INFORMATION PROVIDED: Begin
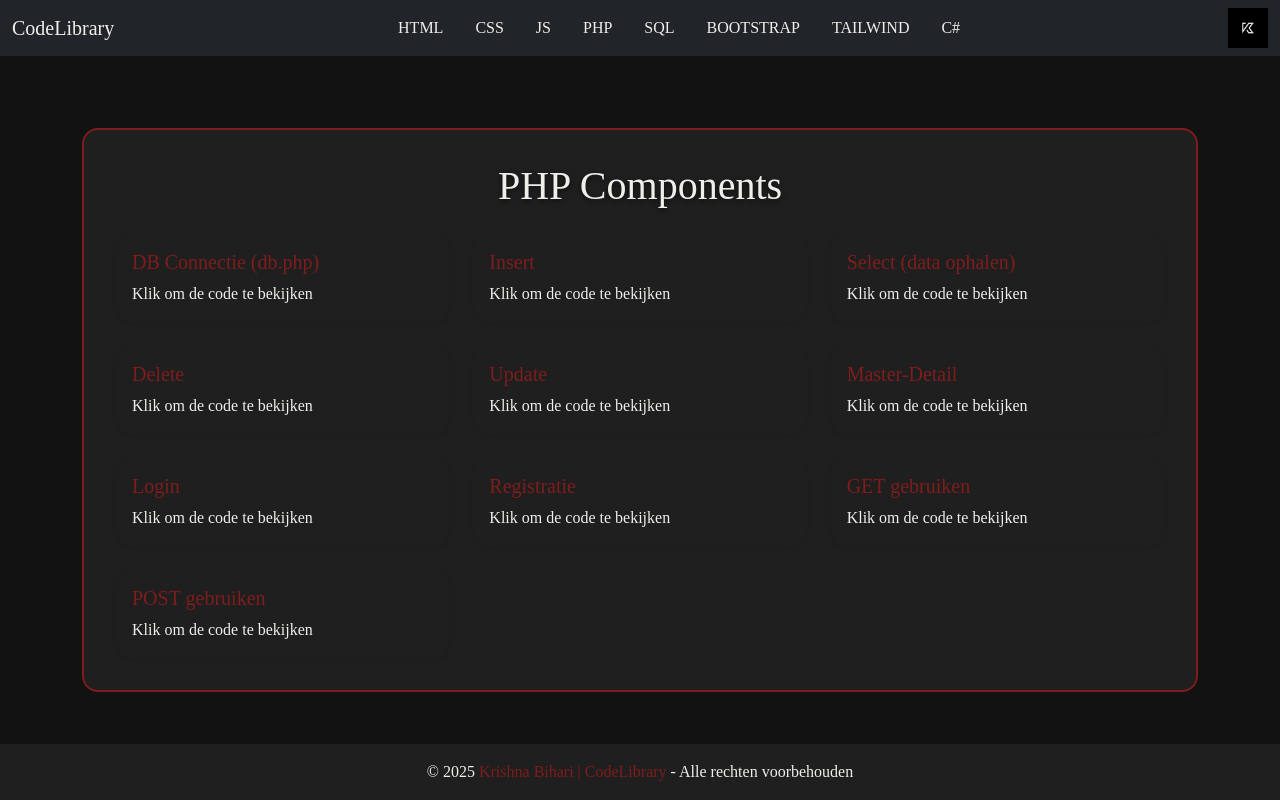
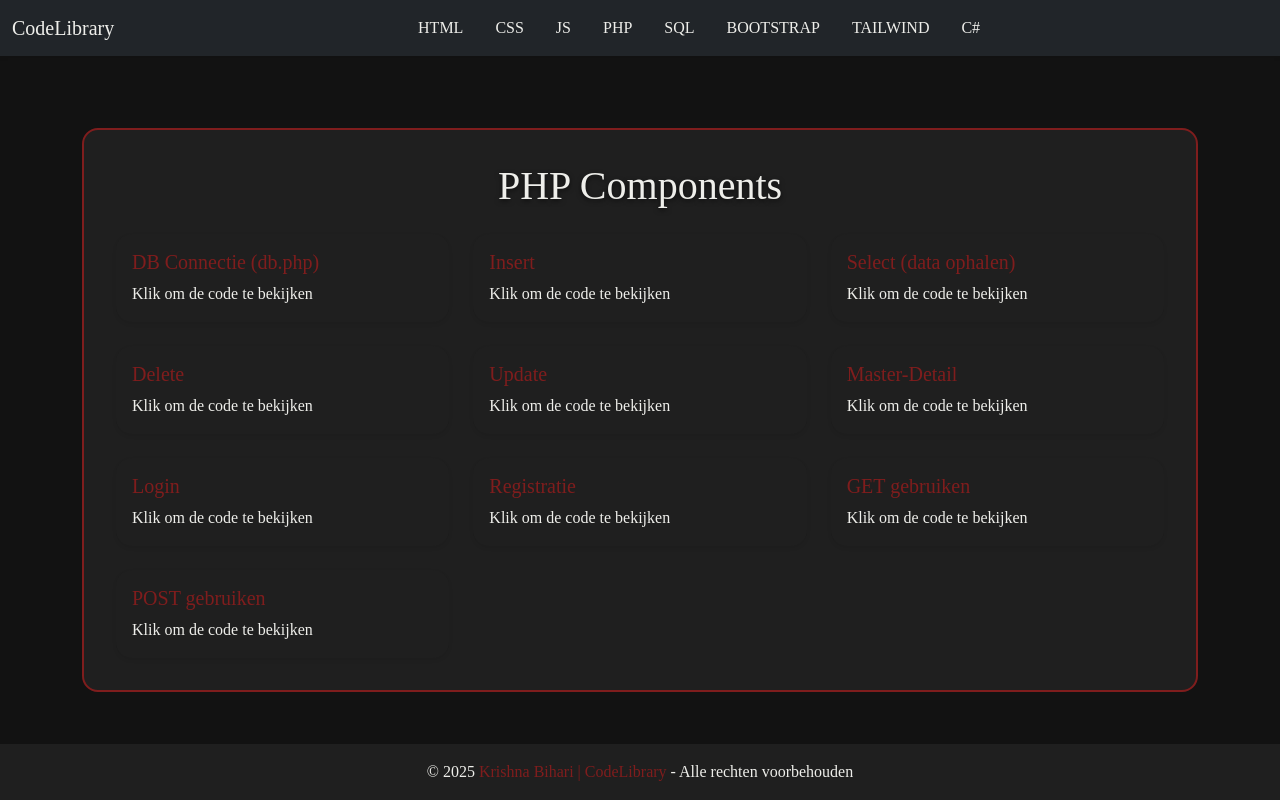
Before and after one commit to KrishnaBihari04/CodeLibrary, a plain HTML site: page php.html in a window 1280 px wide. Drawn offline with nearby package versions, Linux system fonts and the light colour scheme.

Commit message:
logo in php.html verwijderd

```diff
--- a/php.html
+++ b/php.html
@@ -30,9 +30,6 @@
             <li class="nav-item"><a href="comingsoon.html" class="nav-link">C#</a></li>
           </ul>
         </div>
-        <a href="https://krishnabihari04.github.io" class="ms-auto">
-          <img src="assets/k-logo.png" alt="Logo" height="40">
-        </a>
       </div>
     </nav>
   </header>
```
INFORMATION PROVIDED: End
INFORMATION PROVIDED: Begin
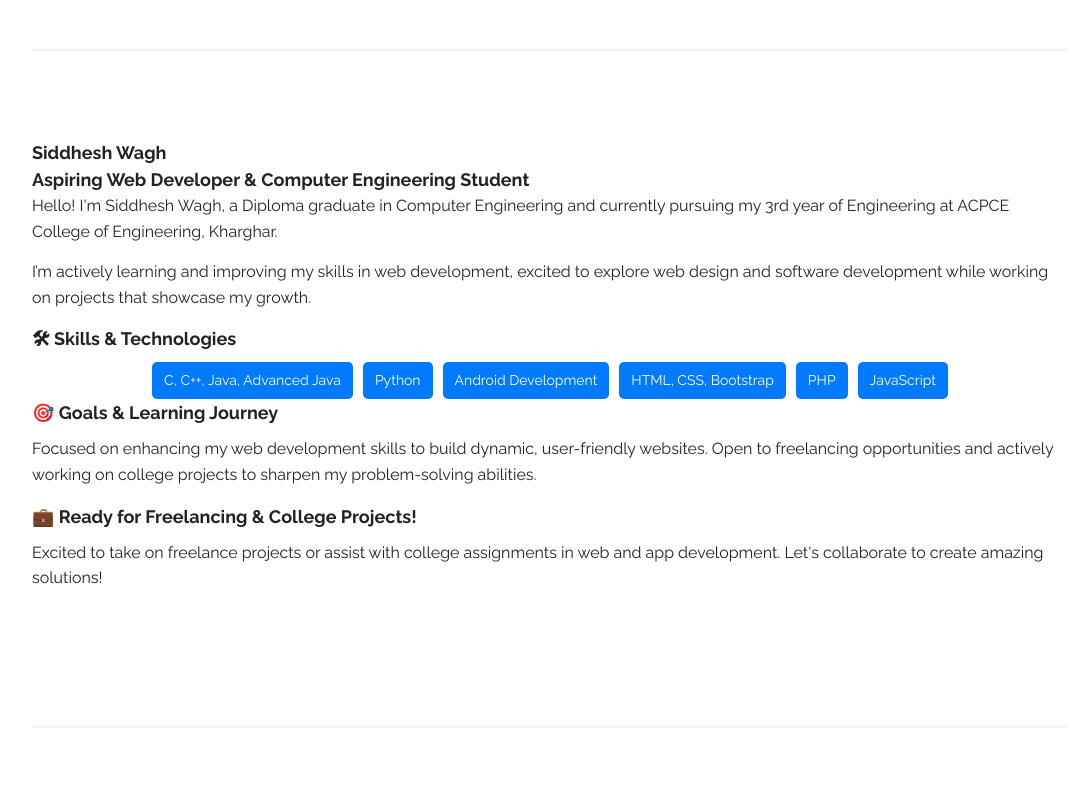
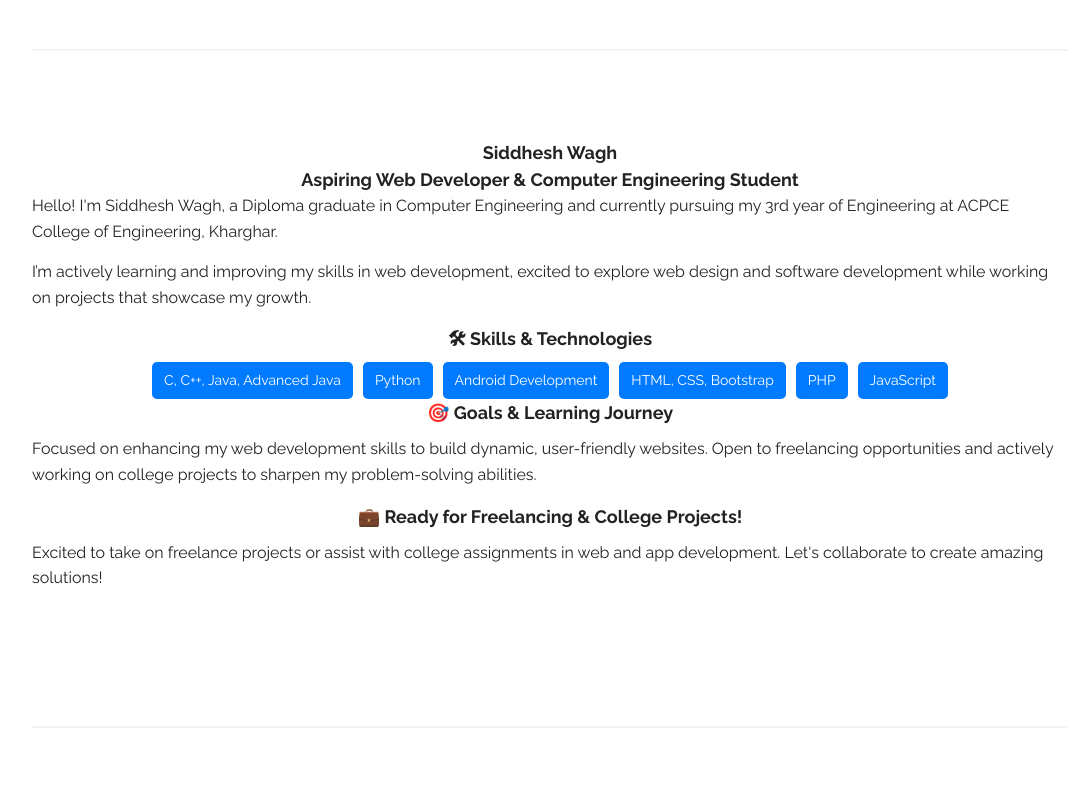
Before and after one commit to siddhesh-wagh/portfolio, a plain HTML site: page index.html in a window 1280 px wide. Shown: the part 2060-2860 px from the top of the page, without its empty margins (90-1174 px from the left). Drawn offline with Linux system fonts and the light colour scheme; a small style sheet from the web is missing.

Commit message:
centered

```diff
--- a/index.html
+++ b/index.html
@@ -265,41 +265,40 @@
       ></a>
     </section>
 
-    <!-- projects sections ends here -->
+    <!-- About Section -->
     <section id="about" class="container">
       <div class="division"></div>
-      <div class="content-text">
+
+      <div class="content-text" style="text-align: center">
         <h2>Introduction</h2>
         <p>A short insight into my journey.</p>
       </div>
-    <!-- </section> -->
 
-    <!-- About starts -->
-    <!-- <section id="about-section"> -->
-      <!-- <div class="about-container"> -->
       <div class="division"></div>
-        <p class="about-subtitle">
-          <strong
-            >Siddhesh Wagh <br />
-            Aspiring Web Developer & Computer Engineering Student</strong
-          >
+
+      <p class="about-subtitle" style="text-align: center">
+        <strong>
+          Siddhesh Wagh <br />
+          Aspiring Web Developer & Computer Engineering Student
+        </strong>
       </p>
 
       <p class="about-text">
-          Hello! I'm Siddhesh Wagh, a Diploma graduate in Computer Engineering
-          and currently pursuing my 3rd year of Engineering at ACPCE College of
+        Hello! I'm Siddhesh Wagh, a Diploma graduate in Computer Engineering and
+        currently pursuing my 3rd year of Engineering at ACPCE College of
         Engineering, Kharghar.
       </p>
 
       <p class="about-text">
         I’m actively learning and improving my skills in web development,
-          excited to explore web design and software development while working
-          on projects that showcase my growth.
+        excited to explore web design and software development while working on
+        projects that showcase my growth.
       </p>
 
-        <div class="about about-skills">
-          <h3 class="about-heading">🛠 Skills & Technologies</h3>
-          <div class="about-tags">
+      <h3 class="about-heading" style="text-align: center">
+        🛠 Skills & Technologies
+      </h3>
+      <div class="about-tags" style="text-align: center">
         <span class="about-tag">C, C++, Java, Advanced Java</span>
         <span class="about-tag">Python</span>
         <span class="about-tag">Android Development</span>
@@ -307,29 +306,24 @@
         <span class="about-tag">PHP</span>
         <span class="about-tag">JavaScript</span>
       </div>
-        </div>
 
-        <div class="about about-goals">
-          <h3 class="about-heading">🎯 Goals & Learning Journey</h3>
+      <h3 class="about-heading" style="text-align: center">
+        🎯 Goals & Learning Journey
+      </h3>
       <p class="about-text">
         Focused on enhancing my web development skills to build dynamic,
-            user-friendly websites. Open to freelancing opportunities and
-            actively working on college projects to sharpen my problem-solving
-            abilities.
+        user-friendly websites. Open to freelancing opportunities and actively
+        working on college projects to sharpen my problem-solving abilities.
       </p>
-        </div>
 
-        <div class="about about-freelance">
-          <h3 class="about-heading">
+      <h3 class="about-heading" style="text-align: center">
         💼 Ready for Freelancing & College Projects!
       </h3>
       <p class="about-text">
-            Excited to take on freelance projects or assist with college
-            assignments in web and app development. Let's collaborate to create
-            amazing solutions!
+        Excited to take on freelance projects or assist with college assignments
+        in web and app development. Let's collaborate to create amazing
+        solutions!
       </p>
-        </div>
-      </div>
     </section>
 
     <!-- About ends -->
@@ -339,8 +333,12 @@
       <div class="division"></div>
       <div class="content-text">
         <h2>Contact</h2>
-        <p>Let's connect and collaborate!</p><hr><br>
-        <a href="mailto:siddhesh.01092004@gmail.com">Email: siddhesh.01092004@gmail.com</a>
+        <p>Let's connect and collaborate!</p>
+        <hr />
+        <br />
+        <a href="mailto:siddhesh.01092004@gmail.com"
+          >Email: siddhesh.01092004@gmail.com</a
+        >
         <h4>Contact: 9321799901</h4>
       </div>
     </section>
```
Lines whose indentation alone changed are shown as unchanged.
INFORMATION PROVIDED: End
= ABOUT THIS EXERCISE =
Set aside each line above that includes the string "content" and report it.

= SOLUTION FOR THIS PROBLEM =
-      <div class="content-text">
+      <div class="content-text" style="text-align: center">
       <div class="content-text">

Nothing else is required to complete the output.